* Data entries

++++++++

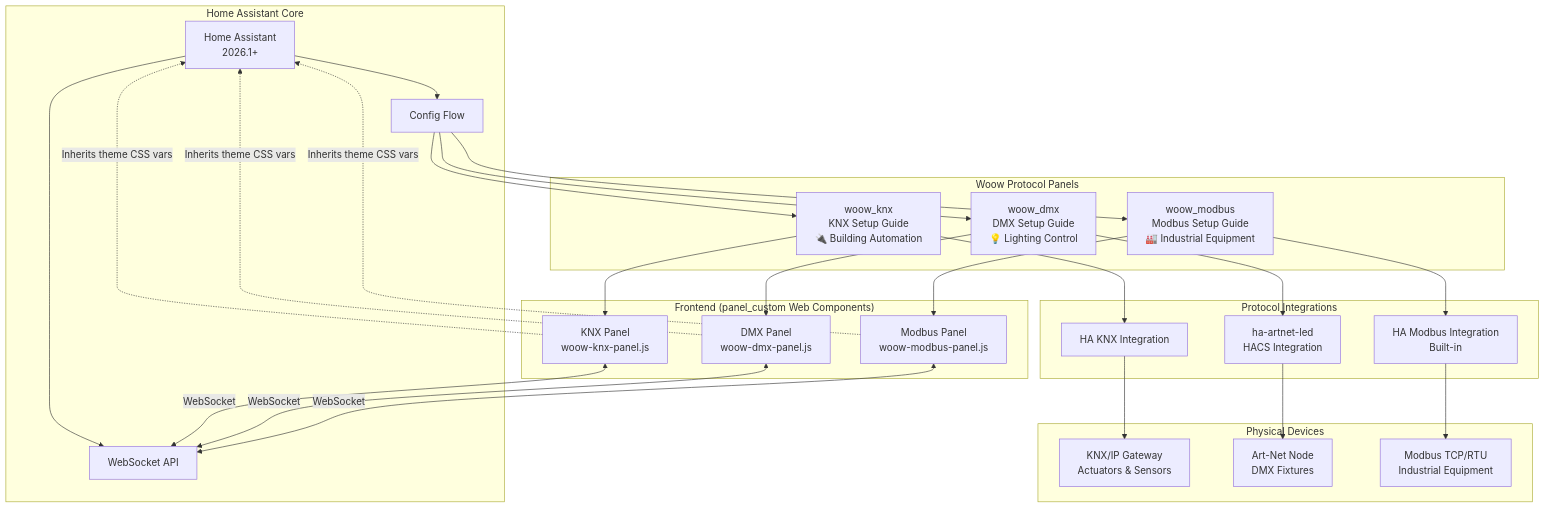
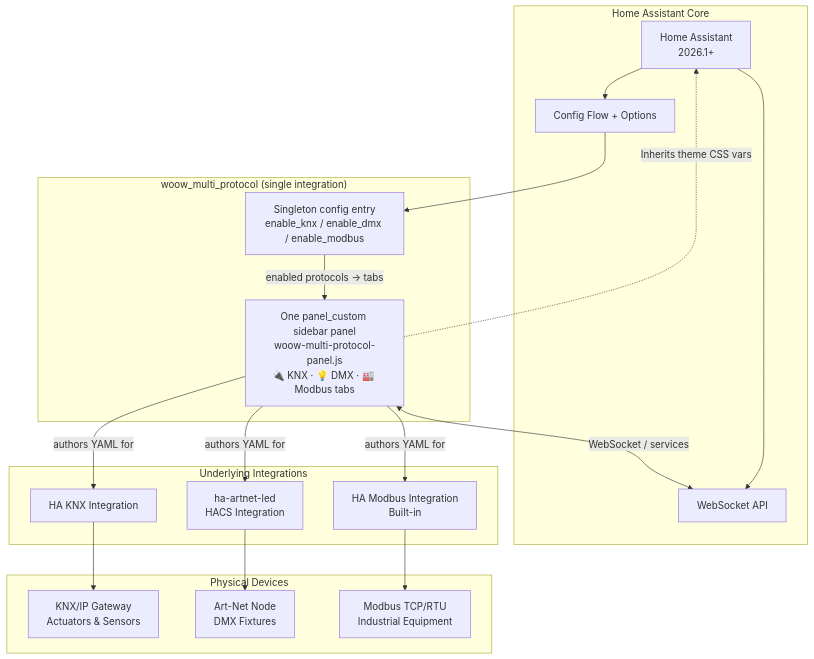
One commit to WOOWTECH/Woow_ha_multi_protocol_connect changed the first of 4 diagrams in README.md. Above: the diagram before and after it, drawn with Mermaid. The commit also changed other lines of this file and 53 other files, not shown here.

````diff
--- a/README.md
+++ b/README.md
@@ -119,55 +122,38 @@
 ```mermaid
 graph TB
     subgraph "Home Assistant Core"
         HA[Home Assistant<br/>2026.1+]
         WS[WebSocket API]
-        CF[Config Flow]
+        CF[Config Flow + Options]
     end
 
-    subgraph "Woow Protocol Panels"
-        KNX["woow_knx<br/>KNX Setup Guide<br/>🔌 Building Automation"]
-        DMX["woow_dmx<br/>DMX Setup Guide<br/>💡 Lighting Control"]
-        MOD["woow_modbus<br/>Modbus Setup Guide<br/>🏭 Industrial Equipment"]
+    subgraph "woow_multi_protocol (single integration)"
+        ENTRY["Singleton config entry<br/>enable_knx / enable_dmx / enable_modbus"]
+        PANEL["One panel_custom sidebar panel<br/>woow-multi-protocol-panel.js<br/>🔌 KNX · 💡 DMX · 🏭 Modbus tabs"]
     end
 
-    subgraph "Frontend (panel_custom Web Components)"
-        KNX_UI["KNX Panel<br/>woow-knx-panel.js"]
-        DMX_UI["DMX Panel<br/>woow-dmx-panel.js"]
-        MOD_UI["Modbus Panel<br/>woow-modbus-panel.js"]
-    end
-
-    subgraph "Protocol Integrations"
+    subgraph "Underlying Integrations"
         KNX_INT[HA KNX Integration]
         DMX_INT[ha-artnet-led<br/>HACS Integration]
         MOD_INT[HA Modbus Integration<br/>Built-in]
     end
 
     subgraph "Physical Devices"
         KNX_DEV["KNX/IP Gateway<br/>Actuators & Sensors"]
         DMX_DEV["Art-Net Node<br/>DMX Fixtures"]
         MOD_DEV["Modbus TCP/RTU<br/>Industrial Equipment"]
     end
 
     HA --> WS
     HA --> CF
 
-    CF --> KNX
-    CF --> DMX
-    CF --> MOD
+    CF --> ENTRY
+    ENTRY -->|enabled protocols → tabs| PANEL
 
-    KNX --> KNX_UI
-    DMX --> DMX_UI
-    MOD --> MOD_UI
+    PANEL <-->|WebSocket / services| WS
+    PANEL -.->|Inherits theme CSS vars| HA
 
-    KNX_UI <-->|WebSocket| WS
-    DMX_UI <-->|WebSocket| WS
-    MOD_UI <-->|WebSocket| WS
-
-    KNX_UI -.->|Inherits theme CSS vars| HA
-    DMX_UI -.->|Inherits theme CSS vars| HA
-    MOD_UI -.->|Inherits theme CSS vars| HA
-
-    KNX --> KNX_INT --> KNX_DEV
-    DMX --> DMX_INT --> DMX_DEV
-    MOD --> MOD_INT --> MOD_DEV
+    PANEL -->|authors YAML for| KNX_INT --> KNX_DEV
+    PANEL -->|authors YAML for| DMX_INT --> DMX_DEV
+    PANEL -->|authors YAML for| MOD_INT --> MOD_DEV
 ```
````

++++++++

* Exercise brief
Will you set down the records word for word while leaving out every picture?

* Response
One commit to WOOWTECH/Woow_ha_multi_protocol_connect changed the first of 4 diagrams in README.md. Above: the diagram before and after it, drawn with Mermaid. The commit also changed other lines of this file and 53 other files, not shown here.

````diff
--- a/README.md
+++ b/README.md
@@ -119,55 +122,38 @@
 ```mermaid
 graph TB
     subgraph "Home Assistant Core"
         HA[Home Assistant<br/>2026.1+]
         WS[WebSocket API]
-        CF[Config Flow]
+        CF[Config Flow + Options]
     end
 
-    subgraph "Woow Protocol Panels"
-        KNX["woow_knx<br/>KNX Setup Guide<br/>🔌 Building Automation"]
-        DMX["woow_dmx<br/>DMX Setup Guide<br/>💡 Lighting Control"]
-        MOD["woow_modbus<br/>Modbus Setup Guide<br/>🏭 Industrial Equipment"]
+    subgraph "woow_multi_protocol (single integration)"
+        ENTRY["Singleton config entry<br/>enable_knx / enable_dmx / enable_modbus"]
+        PANEL["One panel_custom sidebar panel<br/>woow-multi-protocol-panel.js<br/>🔌 KNX · 💡 DMX · 🏭 Modbus tabs"]
     end
 
-    subgraph "Frontend (panel_custom Web Components)"
-        KNX_UI["KNX Panel<br/>woow-knx-panel.js"]
-        DMX_UI["DMX Panel<br/>woow-dmx-panel.js"]
-        MOD_UI["Modbus Panel<br/>woow-modbus-panel.js"]
-    end
-
-    subgraph "Protocol Integrations"
+    subgraph "Underlying Integrations"
         KNX_INT[HA KNX Integration]
         DMX_INT[ha-artnet-led<br/>HACS Integration]
         MOD_INT[HA Modbus Integration<br/>Built-in]
     end
 
     subgraph "Physical Devices"
         KNX_DEV["KNX/IP Gateway<br/>Actuators & Sensors"]
         DMX_DEV["Art-Net Node<br/>DMX Fixtures"]
         MOD_DEV["Modbus TCP/RTU<br/>Industrial Equipment"]
     end
 
     HA --> WS
     HA --> CF
 
-    CF --> KNX
-    CF --> DMX
-    CF --> MOD
+    CF --> ENTRY
+    ENTRY -->|enabled protocols → tabs| PANEL
 
-    KNX --> KNX_UI
-    DMX --> DMX_UI
-    MOD --> MOD_UI
+    PANEL <-->|WebSocket / services| WS
+    PANEL -.->|Inherits theme CSS vars| HA
 
-    KNX_UI <-->|WebSocket| WS
-    DMX_UI <-->|WebSocket| WS
-    MOD_UI <-->|WebSocket| WS
-
-    KNX_UI -.->|Inherits theme CSS vars| HA
-    DMX_UI -.->|Inherits theme CSS vars| HA
-    MOD_UI -.->|Inherits theme CSS vars| HA
-
-    KNX --> KNX_INT --> KNX_DEV
-    DMX --> DMX_INT --> DMX_DEV
-    MOD --> MOD_INT --> MOD_DEV
+    PANEL -->|authors YAML for| KNX_INT --> KNX_DEV
+    PANEL -->|authors YAML for| DMX_INT --> DMX_DEV
+    PANEL -->|authors YAML for| MOD_INT --> MOD_DEV
 ```
````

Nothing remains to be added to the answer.